The Amateur Radio Emergency Service® (ARES) consists of licensed amateurs who have voluntarily registered their qualifications and equipment, with their local ARES leadership, for communications duty in the public service when disaster strikes.  The RECS is an official ARES team.

The Community Emergency Response Team (CERT) Program educates people about disaster preparedness for hazards that may impact their area and trains them in basic disaster response skills, such as fire safety, light search and rescue, team organization, and disaster medical operations.  Radio communications is an important part of CERT and many RECS members are active with supporting their local teams.

Fire Corps is a locally driven program under Citizen Corps (an initiative under the Department of Homeland Security) that enables community members to offer their time and talents to their local fire/EMS department in a non-emergency role.  The RECS is a registered Fire Corps program.  

 King County is ARES Region 6 for Washington State.  The RECS is an official King County ARES team.

The Mike and Key Amateur Radio Club is a Seattle, Washington area organization devoted to all aspects of Amateur Radio Operation.  The club focus is helping the community through training our members and practicing our skills through Public Service.

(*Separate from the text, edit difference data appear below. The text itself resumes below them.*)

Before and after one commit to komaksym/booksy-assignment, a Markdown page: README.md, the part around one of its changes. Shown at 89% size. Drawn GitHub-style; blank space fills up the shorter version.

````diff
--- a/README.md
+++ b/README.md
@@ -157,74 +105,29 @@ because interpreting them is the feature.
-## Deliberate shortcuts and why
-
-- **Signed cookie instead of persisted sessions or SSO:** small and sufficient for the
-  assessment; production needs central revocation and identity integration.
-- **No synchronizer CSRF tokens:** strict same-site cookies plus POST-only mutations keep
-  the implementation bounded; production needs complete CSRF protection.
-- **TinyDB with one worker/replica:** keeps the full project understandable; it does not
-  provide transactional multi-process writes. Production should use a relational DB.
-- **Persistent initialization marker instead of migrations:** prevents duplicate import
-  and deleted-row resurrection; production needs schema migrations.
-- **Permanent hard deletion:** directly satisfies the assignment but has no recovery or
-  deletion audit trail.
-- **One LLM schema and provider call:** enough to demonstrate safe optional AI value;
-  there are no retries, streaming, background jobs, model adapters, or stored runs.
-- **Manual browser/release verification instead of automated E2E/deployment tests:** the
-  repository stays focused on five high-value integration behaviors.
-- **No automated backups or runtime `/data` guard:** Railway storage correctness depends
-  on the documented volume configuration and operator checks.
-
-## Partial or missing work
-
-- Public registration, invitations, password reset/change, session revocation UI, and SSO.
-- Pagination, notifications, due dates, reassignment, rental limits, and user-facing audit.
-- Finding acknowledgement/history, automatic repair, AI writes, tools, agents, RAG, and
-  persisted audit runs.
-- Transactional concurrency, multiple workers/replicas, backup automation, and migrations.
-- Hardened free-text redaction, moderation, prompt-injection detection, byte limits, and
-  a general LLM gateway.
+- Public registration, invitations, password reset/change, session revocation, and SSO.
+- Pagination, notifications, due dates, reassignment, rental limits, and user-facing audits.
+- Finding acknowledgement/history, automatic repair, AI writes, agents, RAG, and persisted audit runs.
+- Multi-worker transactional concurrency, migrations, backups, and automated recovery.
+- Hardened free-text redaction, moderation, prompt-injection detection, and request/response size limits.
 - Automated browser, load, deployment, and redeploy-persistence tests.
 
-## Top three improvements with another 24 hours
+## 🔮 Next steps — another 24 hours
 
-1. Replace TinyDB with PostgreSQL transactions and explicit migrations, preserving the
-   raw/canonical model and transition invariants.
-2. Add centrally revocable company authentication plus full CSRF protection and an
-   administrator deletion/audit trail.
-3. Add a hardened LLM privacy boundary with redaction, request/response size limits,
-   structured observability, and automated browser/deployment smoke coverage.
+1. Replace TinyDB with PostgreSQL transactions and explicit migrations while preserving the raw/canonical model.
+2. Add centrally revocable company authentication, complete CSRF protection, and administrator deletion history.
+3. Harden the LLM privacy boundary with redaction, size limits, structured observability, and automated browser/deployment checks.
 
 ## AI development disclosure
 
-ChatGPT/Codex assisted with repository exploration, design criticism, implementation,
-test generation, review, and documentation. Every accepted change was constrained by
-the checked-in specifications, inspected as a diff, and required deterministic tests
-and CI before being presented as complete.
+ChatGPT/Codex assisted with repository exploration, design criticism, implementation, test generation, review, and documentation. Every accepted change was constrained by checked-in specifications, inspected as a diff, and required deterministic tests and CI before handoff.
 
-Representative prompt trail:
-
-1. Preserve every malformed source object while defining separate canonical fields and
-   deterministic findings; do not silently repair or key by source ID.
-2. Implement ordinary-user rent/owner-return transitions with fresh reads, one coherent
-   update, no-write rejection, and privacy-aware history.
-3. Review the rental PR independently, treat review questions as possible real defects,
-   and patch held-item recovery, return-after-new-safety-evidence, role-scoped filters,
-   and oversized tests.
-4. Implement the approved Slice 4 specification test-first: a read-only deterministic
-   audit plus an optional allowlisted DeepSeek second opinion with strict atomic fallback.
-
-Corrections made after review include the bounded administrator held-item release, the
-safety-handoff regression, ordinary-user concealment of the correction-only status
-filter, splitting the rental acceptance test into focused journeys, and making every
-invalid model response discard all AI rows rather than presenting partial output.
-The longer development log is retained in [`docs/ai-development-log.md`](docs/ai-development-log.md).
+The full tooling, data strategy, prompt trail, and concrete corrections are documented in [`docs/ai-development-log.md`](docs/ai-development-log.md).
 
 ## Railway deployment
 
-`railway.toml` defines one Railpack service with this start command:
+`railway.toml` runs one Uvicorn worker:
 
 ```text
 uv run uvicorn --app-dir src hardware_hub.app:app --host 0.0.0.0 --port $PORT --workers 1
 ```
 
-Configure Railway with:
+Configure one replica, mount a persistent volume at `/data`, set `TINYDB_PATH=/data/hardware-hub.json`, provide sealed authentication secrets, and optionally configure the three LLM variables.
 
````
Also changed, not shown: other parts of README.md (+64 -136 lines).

RACES stands for "Radio Amateur Civil Emergency Service," a protocol created by the Federal Emergency Management Agency (FEMA) and the Federal Communications Commission (FCC Part 97, Section 407).  Many government agencies across the country train their Auxiliary Communications Service (ACS) volunteers using the RACES protocol.  The volunteers serve their respective jurisdictions pursuant to guidelines and mandates established by local emergency management officials.  The RECS is an official RACES team. 

Washington Voluntary Organizations Active in Disaster and the local Community Organizations Active in Disaster (COAD) work together to help people put their lives back together.  A COAD identifies and addresses unmet needs at the local level. No single organization has all of the resources or skills necessary to handle every issue that they encounter.  But networked together through a COAD, the member organizations share information about requests for service.  They may pool resources or divide responsibilities among themselves to serve those in need.